From 2003 to 2010, the cost of staff time per client at Des Moines, Iowa-based financial advisor Foster Group, fell 20 percent, from $1,897 to $1,520 after the company revamped its CRM system, chief operating officer Travis J. Rychnovsky said.
Foster Group’s cost of staff time per $1 million of assets under management fell 31 percent, from $2,332 to $1,610, he said.
Marin Financial Advisors, a five-person advisory in Larkspur, Calif., is said to have doubled its assets under management at the cost of one extra employee after implementing a new portfolio rebalancing application.
Marin Financial was expected to implement more applications from Envestnet Tamarac, including a CRM system.
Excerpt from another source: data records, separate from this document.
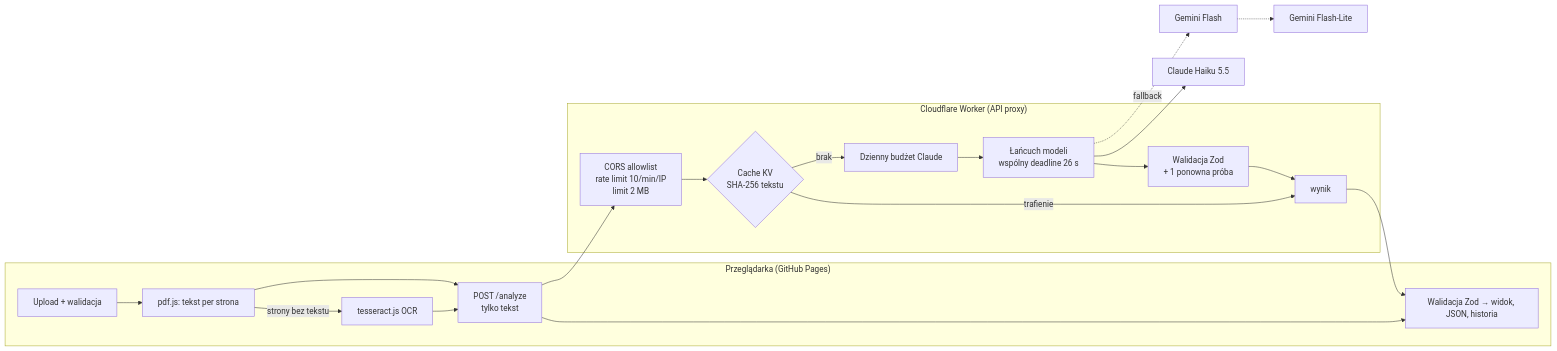
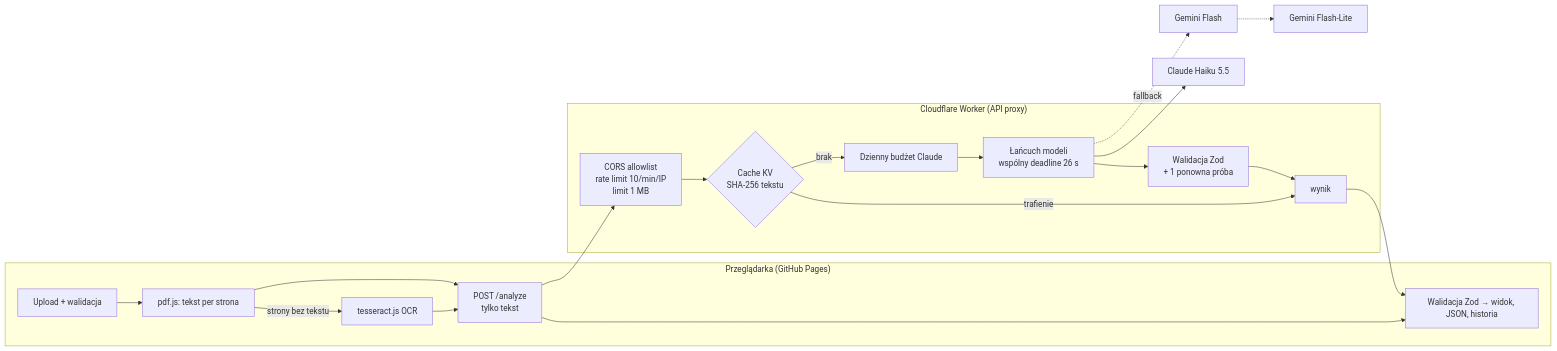
The diagram in README.md (kqjqxb/Greywolf-Group-test-task), drawn with Mermaid before and after one commit. The commit also changed other lines of this file and 3 other files, not shown here.

````diff
--- a/README.md
+++ b/README.md
@@ -41,22 +41,22 @@
 ```mermaid
 flowchart LR
   subgraph Browser["Przeglądarka (GitHub Pages)"]
     U[Upload + walidacja] --> P[pdf.js: tekst per strona]
     P -->|strony bez tekstu| O[tesseract.js OCR]
     P --> R[POST /analyze<br/>tylko tekst]
     O --> R
     R --> V[Walidacja Zod → widok, JSON, historia]
   end
   subgraph Worker["Cloudflare Worker (API proxy)"]
-    C[CORS allowlist<br/>rate limit 10/min/IP<br/>limit 2 MB] --> K{Cache KV<br/>SHA-256 tekstu}
+    C[CORS allowlist<br/>rate limit 10/min/IP<br/>limit 1 MB] --> K{Cache KV<br/>SHA-256 tekstu}
     K -->|trafienie| OUT[wynik]
     K -->|brak| B[Dzienny budżet Claude]
     B --> L[Łańcuch modeli<br/>wspólny deadline 26 s]
     L --> Z[Walidacja Zod<br/>+ 1 ponowna próba]
     Z --> OUT
   end
   R --> C
   L --> A1[Claude Haiku 5.5]
   L -.fallback.-> G1[Gemini Flash] -.-> G2[Gemini Flash-Lite]
   OUT --> V
 ```
````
The Etesian and Marin implementations are outlined in a 2013 research report by the consultancy Aite Group. The report was sponsored by the software vendor Envestnet Tamarac.
Cloud-based portfolio management applications are available from AssetBook, Black Diamond, Orion Advisor Services and Morningstar Office.
Advisors who successfully implement a CRM system report long-term savings, more scalable growth and better service, the RIA in a Box report on operational best practices said.
Software integration remains the Promised Land for many advisors, yet integration among RIAs remains “tepid at best,” the Aite report said.
Aite Group’s report titled “RIA Productivity and Profitability: Integration Pays” found that more than 30 percent of all RIAs lack integration of software systems, and that only 7 percent claim to have a “deep and meaningful level of integration.”
Even if advisors aren’t in the market for a new CRM system, though, other technologies have progressed over the past several years. Advisors can profit from such applications even if they don’t operate a modern CRM platform.
Voice over Internet Protocol (VoIP), which tracks how much time advisors spend speaking with clients over the phone, has improved markedly in recent years, and account and expensive management from Intuit’s QuickBooks line is available in cloud-based versions, the RIA in a Box report also said.
Advisors preparing for an audit might consider applications from vendors such as Smarsh, which offers compliant email archiving, encryption and websites for RIAs, and meeting and scheduling applications that go by the name of Doodle and Skedge.me.
Barring that, there’s always Microsoft’s Outlook scheduling application, which the company has recently made available on the cloud along with its other Office applications.
© Entire contents copyright 2015 by InsuranceNewsNet.com Inc. All rights reserved. No part of this article may be reprinted without the expressed written consent from InsuranceNewsNet.com.